“I’m a bit of a sponge, I’m empathetic as a producer,” he says. “But I’ve always had this division of labor: they were other people’s albums that I worked on.” Others’ emotions, too. Then he poured his own heart and soul into Late Night Feelings. “It came out of the breakup of my marriage,” explains Ronson, who last year divorced French model and actor Joséphine de La Baume. He says the final track, “Spinning,” sung by Ilsey Juber, is the most personal. “I was reeling,” he says simply.
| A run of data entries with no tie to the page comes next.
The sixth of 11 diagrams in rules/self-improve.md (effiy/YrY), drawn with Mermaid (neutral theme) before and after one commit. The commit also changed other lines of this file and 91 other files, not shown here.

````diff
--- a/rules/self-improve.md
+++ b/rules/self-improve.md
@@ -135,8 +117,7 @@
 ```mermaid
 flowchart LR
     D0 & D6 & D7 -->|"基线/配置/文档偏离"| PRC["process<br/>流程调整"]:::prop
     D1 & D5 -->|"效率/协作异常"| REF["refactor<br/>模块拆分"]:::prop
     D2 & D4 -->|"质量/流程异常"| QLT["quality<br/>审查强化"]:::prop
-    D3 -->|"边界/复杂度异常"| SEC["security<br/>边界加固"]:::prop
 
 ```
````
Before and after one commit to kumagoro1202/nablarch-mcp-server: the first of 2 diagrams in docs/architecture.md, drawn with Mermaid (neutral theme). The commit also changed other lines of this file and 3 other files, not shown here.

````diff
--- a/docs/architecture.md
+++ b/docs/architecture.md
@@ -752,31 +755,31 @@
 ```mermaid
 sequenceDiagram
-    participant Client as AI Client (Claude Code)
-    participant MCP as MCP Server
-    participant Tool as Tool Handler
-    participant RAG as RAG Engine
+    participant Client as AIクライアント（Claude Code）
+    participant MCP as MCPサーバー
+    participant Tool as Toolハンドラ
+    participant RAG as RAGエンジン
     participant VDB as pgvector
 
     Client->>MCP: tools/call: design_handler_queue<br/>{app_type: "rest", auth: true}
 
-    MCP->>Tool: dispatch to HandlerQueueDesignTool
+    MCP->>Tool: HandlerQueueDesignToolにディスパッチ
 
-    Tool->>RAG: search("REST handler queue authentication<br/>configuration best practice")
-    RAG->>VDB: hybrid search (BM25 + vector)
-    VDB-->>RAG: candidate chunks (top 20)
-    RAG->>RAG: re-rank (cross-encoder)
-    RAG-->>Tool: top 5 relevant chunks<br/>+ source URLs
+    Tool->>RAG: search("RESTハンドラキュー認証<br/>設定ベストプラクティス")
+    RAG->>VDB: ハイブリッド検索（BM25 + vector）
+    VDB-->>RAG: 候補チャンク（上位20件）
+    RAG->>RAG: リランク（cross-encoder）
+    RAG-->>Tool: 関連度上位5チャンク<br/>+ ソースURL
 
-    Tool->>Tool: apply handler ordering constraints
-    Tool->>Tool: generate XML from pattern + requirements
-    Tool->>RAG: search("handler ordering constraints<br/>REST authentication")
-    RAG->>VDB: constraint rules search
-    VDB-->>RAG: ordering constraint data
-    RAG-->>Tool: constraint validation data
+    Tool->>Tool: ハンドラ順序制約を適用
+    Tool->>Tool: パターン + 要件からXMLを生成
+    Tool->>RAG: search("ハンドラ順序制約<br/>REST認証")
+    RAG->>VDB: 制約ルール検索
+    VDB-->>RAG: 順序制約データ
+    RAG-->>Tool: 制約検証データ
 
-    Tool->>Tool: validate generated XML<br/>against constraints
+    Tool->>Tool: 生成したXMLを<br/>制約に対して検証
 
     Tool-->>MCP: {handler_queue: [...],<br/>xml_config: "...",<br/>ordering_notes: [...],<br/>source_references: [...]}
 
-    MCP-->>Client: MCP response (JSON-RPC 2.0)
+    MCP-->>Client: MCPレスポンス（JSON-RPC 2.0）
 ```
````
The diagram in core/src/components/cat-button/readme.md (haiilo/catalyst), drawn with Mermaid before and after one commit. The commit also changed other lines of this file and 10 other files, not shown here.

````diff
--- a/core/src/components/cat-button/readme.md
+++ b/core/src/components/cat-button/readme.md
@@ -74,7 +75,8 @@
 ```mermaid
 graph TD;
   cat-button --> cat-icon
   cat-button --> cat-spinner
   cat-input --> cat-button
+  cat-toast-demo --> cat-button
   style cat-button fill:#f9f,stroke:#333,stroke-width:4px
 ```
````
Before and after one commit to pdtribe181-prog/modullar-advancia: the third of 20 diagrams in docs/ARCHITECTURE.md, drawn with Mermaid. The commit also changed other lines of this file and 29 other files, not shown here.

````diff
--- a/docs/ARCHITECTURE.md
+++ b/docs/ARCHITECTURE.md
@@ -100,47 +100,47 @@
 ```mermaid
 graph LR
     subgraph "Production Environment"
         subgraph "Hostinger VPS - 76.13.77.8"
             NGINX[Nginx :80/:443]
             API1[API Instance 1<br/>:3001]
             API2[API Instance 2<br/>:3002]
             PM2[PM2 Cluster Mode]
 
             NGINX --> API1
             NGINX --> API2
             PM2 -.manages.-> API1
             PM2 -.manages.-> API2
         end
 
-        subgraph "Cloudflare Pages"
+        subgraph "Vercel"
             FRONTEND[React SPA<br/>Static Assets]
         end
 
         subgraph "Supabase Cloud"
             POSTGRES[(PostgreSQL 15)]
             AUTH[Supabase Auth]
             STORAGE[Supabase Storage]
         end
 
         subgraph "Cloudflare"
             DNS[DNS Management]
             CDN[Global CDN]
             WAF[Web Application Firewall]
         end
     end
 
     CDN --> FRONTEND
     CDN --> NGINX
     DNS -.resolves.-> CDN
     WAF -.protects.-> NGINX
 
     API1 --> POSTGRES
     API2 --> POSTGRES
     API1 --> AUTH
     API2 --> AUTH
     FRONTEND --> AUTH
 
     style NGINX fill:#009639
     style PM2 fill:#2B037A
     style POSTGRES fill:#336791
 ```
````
The lyrics, which he co-wrote with the singer, are intense: “I don’t wanna drown, but the waves keep on rolling/ Pour out what’s left in a heart-shaped case/ You can have it all, yeah, it’s yours to break.”
Not that Ronson hasn’t experienced breakups before. “All breakups are cumulative … but we were together for eight years, so it is by far the most significant relationship of my adult life. … This was the one that made me go, ‘Let me take a look at my life.’… There were two other significant relationships that happened during the making of the record that also contributed to it. The only thing that all my breakups have in common is me. When you have six breakups in a row, [you start to think,] ‘When am I gonna get my shit together?’”
“I have to make some rules now. I want to enjoy life. I try to cut off at 8 p.m.”
The marriage’s collapse was not unexpected, he says. “But it doesn’t make it any less sad.” Still, he is in no hurry to embark on a new relationship. “I want to date someone for the right reason as opposed to just being with someone for the sake of being with someone. … It’s five months now, probably the longest I’ve ever been single. I had such a habit of jumping from relationship to relationship before, sometimes it would be a week or two [between girlfriends], once it was only half a day.” However, he is not put off by marriage and wants a family one day. “That’s the main thing I want. Children with a partner, that’s the goal.”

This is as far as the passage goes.